The Wildes stayed at a house called The Haven at the northern end of the Esplanade terrace, which consisted of four houses that ran from Brighton Road to the shore at the eastern end of the town. The terrace eventually became a hotel, before being demolished in the 1960s.
Wilde’s visit is commemorated by a Blue Plaque fixed to the sea-end of the east façade of Esplanade Court, the building that currently occupies the site of the Esplanade terrace. However, as already indicated, the Haven stood at the Brighton Road end of the terrace.
There were several reasons why Wilde came to Worthing that summer. One was to give his sons a seaside holiday.
Another was that Wilde’s finances were in an appalling state, and, although he had recently finished An Ideal Husband, he desperately needed the income from a second new play – and somewhere reasonably quiet to write it.
A third reason was that the Marquess of Queensberry, the father of Lord Alfred Douglas (always known as Bosie) – with whom Wilde was besotted – was subjecting Wilde to a campaign of harassment in London.
“It is intolerable,” Wilde wrote to Bosie the day before he set off for Worthing, “to be dogged by a maniac.”
Wilde had had a brief affair with Bosie in the summer of 1892, but their relationship had ceased to be physical in nature two years before the Worthing holiday.
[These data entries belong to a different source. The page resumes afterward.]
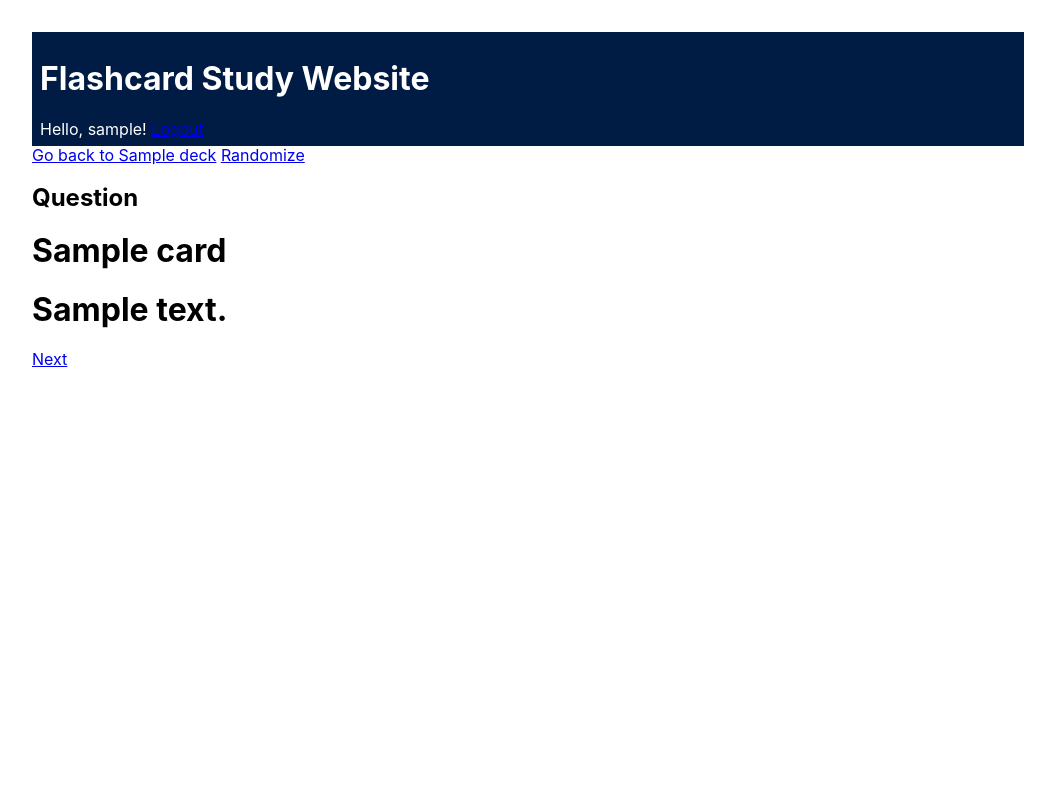
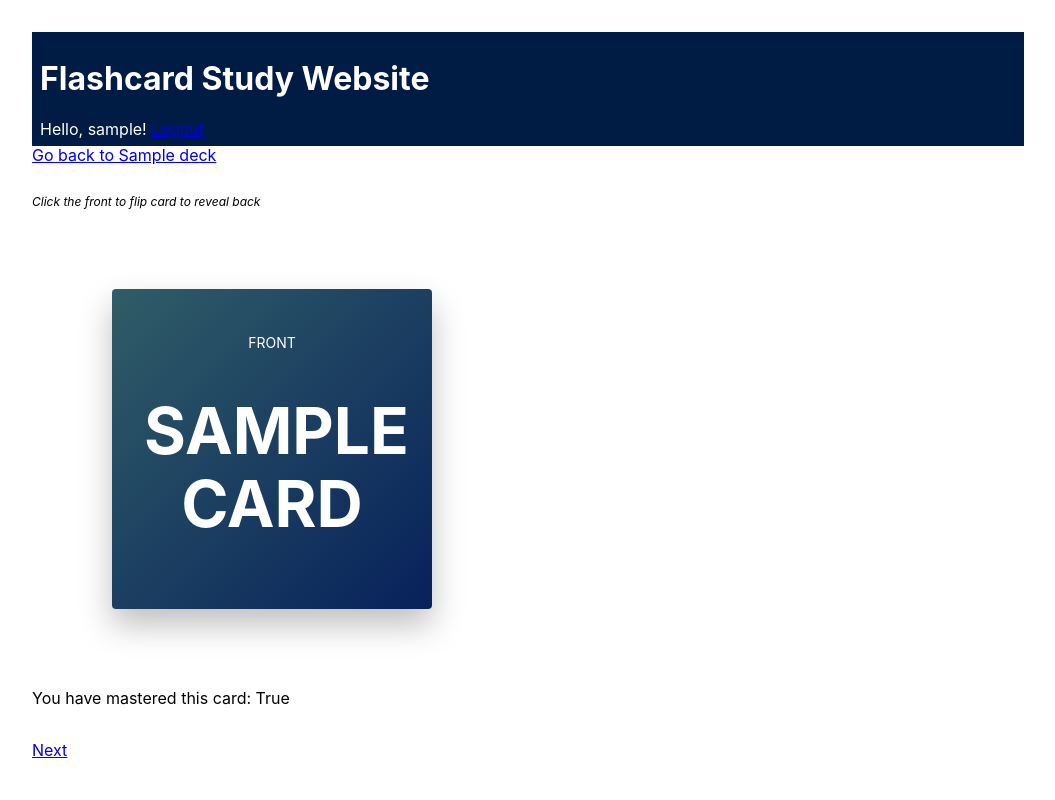
Before and after one commit to momentum-team-1/django-from-scratch-lukecarnevale, a Django app: page /flashcards/1/view_question/ in a window 1280 px wide. Shown: the whole page, without its empty margins (112-1167 px from the left). Run offline with Django 3.2, Linux system fonts and the light colour scheme; a user stored in the database is signed in; tables that the repository leaves empty hold one stand-in row (values such as "Sample post").

Commit message:
Card flip added with style (thanks Clinton/Dave)

```diff
--- a/cards/forms.py
+++ b/cards/forms.py
@@ -13,5 +13,6 @@ class CardForm(forms.ModelForm):
         model = Card
         fields = [
             'question',
-            'answer'
+            'answer',
+            'mastered'
         ]
--- a/cards/models.py
+++ b/cards/models.py
@@ -9,15 +9,16 @@ class Deck (models.Model):
     title = models.CharField(max_length=255)
     is_active = models.BooleanField(default=False)
 
-    # def __str__(self):
-    #     return self.cards
+    def __str__(self):
+        return self.title
 
 
 
 class Card (models.Model):
     deck = models.ForeignKey(to=Deck, on_delete=models.CASCADE, related_name='cards')
-    question = models.TextField()
-    answer = models.TextField()
+    question = models.CharField(max_length=255)
+    answer = models.CharField(max_length=255)
+    mastered = models.BooleanField("Mastered", default=False)
 
-    # def __str__(self):
-    #     return f"{self.question} {self.answer}"
+    def __str__(self):
+        return f"{self.question} {self.answer}"
--- a/cards/views.py
+++ b/cards/views.py
@@ -57,19 +57,19 @@ def add_card(request, pk):
 
 @login_required
 def edit_card(request, pk):
-    deck = get_object_or_404(request.user.decks, pk=pk)
+    card = get_object_or_404(Card, pk=pk)
 
     if request.method == "POST":
-        form = CardForm(instance=deck, data=request.POST)
+        form = CardForm(instance=card, data=request.POST)
         if form.is_valid():
-            deck = form.save()
-            return redirect(to='deck_detail', pk=deck.pk)
+            card = form.save()
+            return redirect(to='deck_detail', pk=card.deck.pk)
     else:
-        form = CardForm(instance=deck)
+        form = CardForm(instance=card)
 
     return render(request, "edit_card.html", {
         "form": form,
-        "deck": deck,
+        "card": card,
         })
 
 @login_required
--- /dev/null
+++ b/static/css/style.css
@@ -0,0 +1,50 @@
+.card-container, .front, .back {
+	width: 20rem;
+	height: 20rem;
+}
+.card-container {
+	margin: 5rem;
+}
+.front, .back {
+	box-sizing: border-box;
+	padding: 2rem;
+	border-radius: 4px;
+	box-shadow: 0 1rem 2rem rgba(0, 0, 0, .25);
+
+	font-family: BlinkMacSystemFont, "Segoe UI", sans-serif;
+	font-size: 2rem;
+	color: #fff;
+	text-transform: uppercase;
+	text-align: center;
+}
+/* front side bg is green gradient */ .front {
+	background-image: linear-gradient(to right bottom, #305d67, #07215b);
+}
+/* back side bg is orange gradient */ .back {
+	background-image: linear-gradient(to right bottom, #34b68f, #205440);
+}
+
+.card-container {
+	position: relative;
+}
+.front, .back {
+	position: absolute;
+	top: 0;
+	left: 0;
+	backface-visibility: hidden;
+	overflow: hidden;
+	transition: transform .8s ease;
+}
+.back {
+	transform: rotateY(180deg);
+}
+.card-container.flipped .front {
+	transform: rotateY(-180deg);
+}
+.card-container.flipped .back {
+	transform: rotateY(0deg);
+}
+
+.card-container {
+	perspective: 75rem;
+}
--- a/static/js/card.js
+++ b/static/js/card.js
@@ -1,5 +1,5 @@
 document.addEventListener('DOMContentLoaded', () => {document.querySelector('#show-card-form').addEventListener('click', event => {
-    event.preventDefault()
-    document.querySelector('#card-form').classList.remove('dn')
+  event.preventDefault()
+  document.querySelector('#card-form').classList.remove('dn')
 })
 })
--- /dev/null
+++ b/static/js/reveal.js
@@ -0,0 +1,4 @@
+document.querySelector('.card-container').addEventListener('click', (event) => {
+  event.preventDefault()
+  document.querySelector('.card-container').classList.toggle('flipped')
+})
--- a/templates/base.html
+++ b/templates/base.html
@@ -1,3 +1,5 @@
+{% load static %}
+
 <!DOCTYPE html>
 <html lang="en">
 <head>
@@ -7,6 +9,7 @@
     <title>{% block title %}Flashcard Study App{% endblock %}</title>
     <link rel="stylesheet" href="https://unpkg.com/tachyons@4.12.0/css/tachyons.min.css"/>
     {% block scripts %}{% endblock %}
+    <link rel="stylesheet" href="{% static 'css/style.css' %}">
 </head>
 <body class="sans-serif">
     <div class="mw8 center ph3 pv4">
--- a/templates/edit_card.html
+++ b/templates/edit_card.html
@@ -2,13 +2,13 @@
 
 {% block content %}
 
-<h2>Edit Cards</h2>
+<h2>Edit Card</h2>
 
 <form action="{% url 'edit_card' pk=card.pk %}" method="POST">
     {% csrf_token %}
     {{ form.as_p}}
     <div>
-        <button type="submit">Make updates to flashcard to {{ deck.title }}</button>
+        <button type="submit">Make updates</button>
     </div>
 </form>
 
--- a/templates/view_question.html
+++ b/templates/view_question.html
@@ -1,21 +1,28 @@
 {% extends "base.html" %}
-
+{% load static %}
+{% block scripts %}
+<script src="{% static 'js/reveal.js' %}" defer></script>
+{% endblock %}
 {% block content %}
 
 
-<a href="{% url 'deck_detail' pk=deck.pk %}">Go back to {{ deck.title }}</a>
+<a class="m3" href="{% url 'deck_detail' pk=deck.pk %}">Go back to {{ deck.title }}</a>
+<br>
+<br>
 
-<a href="{% url 'next_question' card_pk=card.pk %}">Randomize</a>
+<p class="f7"><em>Click the front to flip card to reveal back</em></p>
 
-<h2>Question</h2>
+<div class="card-container">
+	<div class="front"><p class="f6">Front</p>
+        <h1 class='center'>{{ card.question }} </h1></div>
+	<div class="back"><p class="f6">Back</p>
+        <p class="f1">{{ card.answer }}</p></div>
+</div>
 
-<h1>{{ card.question }} </h1>
-<h1>{{ card.answer }} </h1>
-
-
+<p>You have mastered this card: {{ card.mastered }} </p>
 <!--
 <a href="{% url 'view_answer' card_pk=card.pk %}">Check answer</a> -->
-
+<br>
 <a href="{% url 'next_question' card_pk=card.pk %}">Next</a>
 
 {% endblock %}
```
Also changed, not shown: templates/deck_detail.html (+15 -14 lines), cards/migrations/0007_auto_20200610_1928.py (added), cards/migrations/0008_remove_card_mastered.py (added), cards/migrations/0009_card_mastered.py (added), cards/migrations/0010_auto_20200610_2013.py (added), cards/migrations/0011_auto_20200610_2014.py (added).
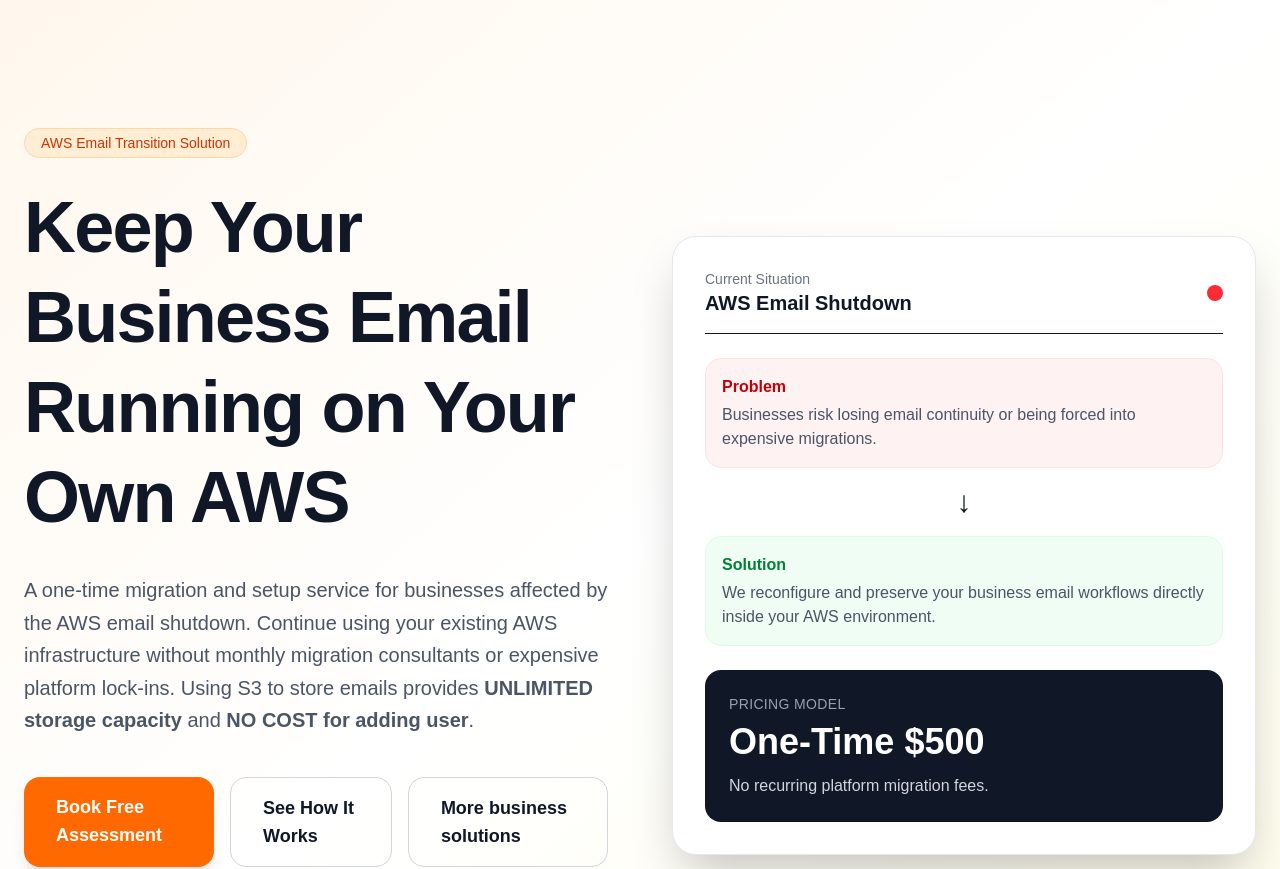
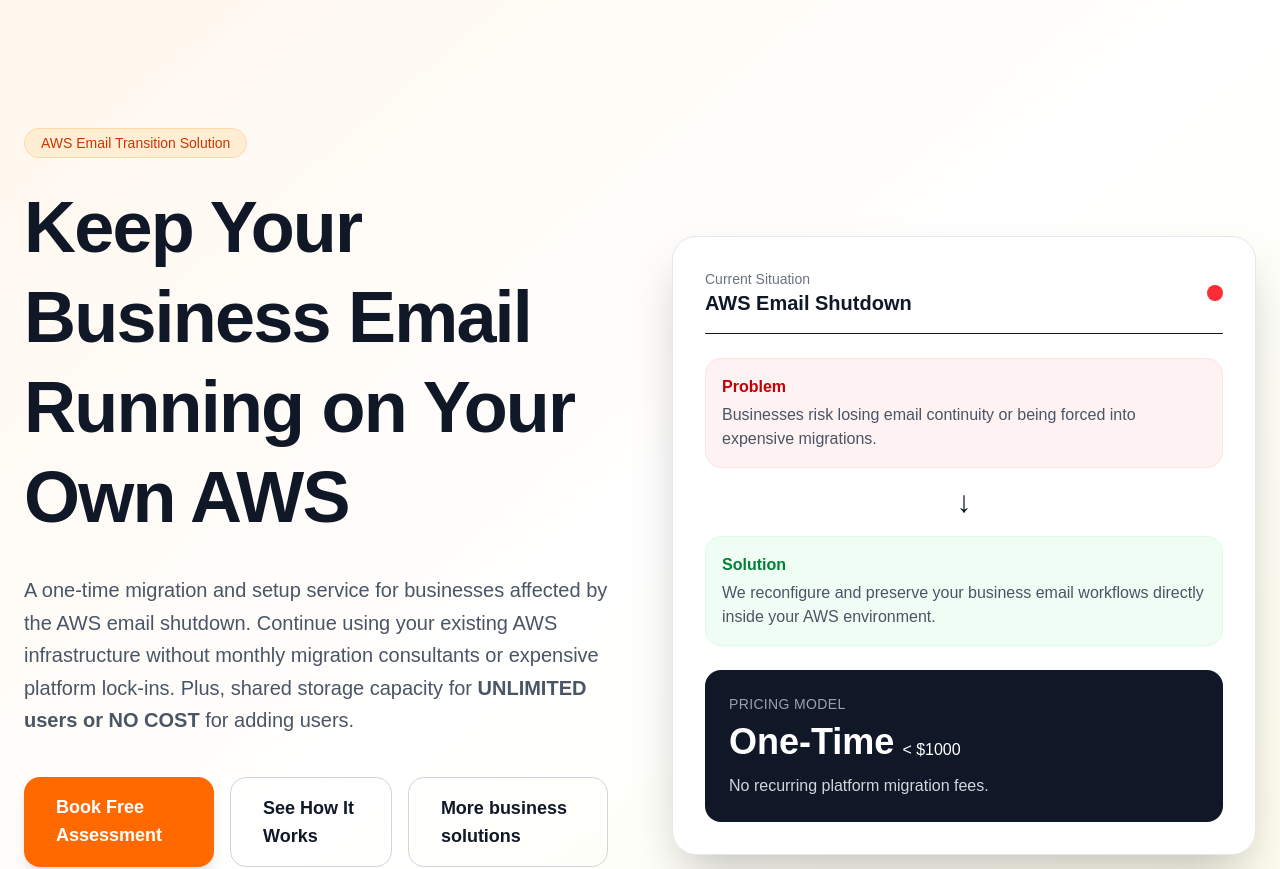
Before and after one commit to jianghengle/simple-users, a Next.js app in the folder aws-email-landing/: page /aws-email-migration in a window 1280 px wide. Shown: the top 869 px of the page. Built offline with nearby package versions, Linux system fonts and the light colour scheme.

Commit message:
landing page ready

```diff
--- a/aws-email-landing/app/aws-email-migration/page.tsx
+++ b/aws-email-landing/app/aws-email-migration/page.tsx
@@ -21,7 +21,7 @@
               <p className="mt-8 text-xl text-gray-600 leading-relaxed max-w-2xl">
                 A one-time migration and setup service for businesses affected by the AWS email shutdown.
                 Continue using your existing AWS infrastructure without monthly migration consultants or expensive platform lock-ins.
-                Using S3 to store emails provides <strong>UNLIMITED storage capacity</strong> and <strong>NO COST for adding user</strong>.
+                Plus, shared storage capacity for <strong>UNLIMITED users or NO COST</strong> for adding users.
               </p>
 
               <div className="mt-10 flex flex-col sm:flex-row gap-4">
@@ -78,7 +78,7 @@
                   <div className="rounded-2xl bg-gray-900 text-white p-6">
                     <p className="text-sm uppercase tracking-wide text-gray-400">Pricing Model</p>
                     <div className="mt-2 flex items-end gap-2">
-                      <span className="text-4xl font-bold">One-Time $500</span>
+                      <span className="text-4xl font-bold">One-Time</span><span>&lt; $1000</span>
                     </div>
                     <p className="mt-3 text-gray-300">
                       No recurring platform migration fees.
@@ -223,7 +223,7 @@
             {[
               {
                 question: 'Why not just migrate to Microsoft 365 or Google Workspace?',
-                answer: `Some organizations prefer to keep their email infrastructure and ownership within AWS. Our service focuses on helping customers maintain control while providing a practical migration path. And there are two other extra two benefits:<br />• You can have as many users or email accounts as you want, and there is <strong>NO cost for adding new users</strong><br />• With S3 as the email storage, there is <strong>NO capacity limitation</strong>, so you can upload as many data as you want`
+                answer: `Some organizations prefer to keep their email infrastructure and ownership within AWS. Our service focuses on helping customers maintain control while providing a practical migration path. And there are two other extra two benefits:<br />• You can have as many users or email accounts as you want, and there is <strong>NO cost for adding new users</strong><br />• Organization's shared storage capacity so <strong>NO per person capacity limitation</strong>.`
               },
               {
                 question: 'Do I keep my AWS account?',
```
Also changed, not shown: 1 other file (tests, documents, lock files or other folders).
However Queensberry did not know this, and his distaste for Wilde’s and Bosie’s association developed into an obsession.
In due course this led to Wilde’s downfall. Less than four months after Wilde left Worthing, Queensberry left a visiting card at Wilde’s club on which was written, “For Oscar Wilde, posing somdomite [sic]”. Wilde foolishly sued Queensberry for libel. The trial broke down, and Wilde was arrested, tried and imprisoned for having homosexual relations with various youths and young men.
Wilde also found time to attend three major aquatic events that were held in Worthing that summer – a Lifeboat Demonstration; the Annual Regatta; and a so-called Venetian Fete, a charming lamp-lit water carnival at the end of which Wilde gave away the prizes for the best-decorated boats and made an amusing speech in praise of Worthing.
“It has beautiful surroundings,” he said, “and lovely long walks – which I recommend to other people, but do not take myself.”
The full story of Oscar’s Wilde’s stay in Worthing is told in Antony Edmonds’ book, ‘Oscar Wilde’s Scandalous Summer: The 1894 Worthing Holiday and the Aftermath’. Available on Amazon.
The photographs on this page come from ‘Oscar Wilde’s Scandalous Summer’. They are copyright and must not be reproduced without permission.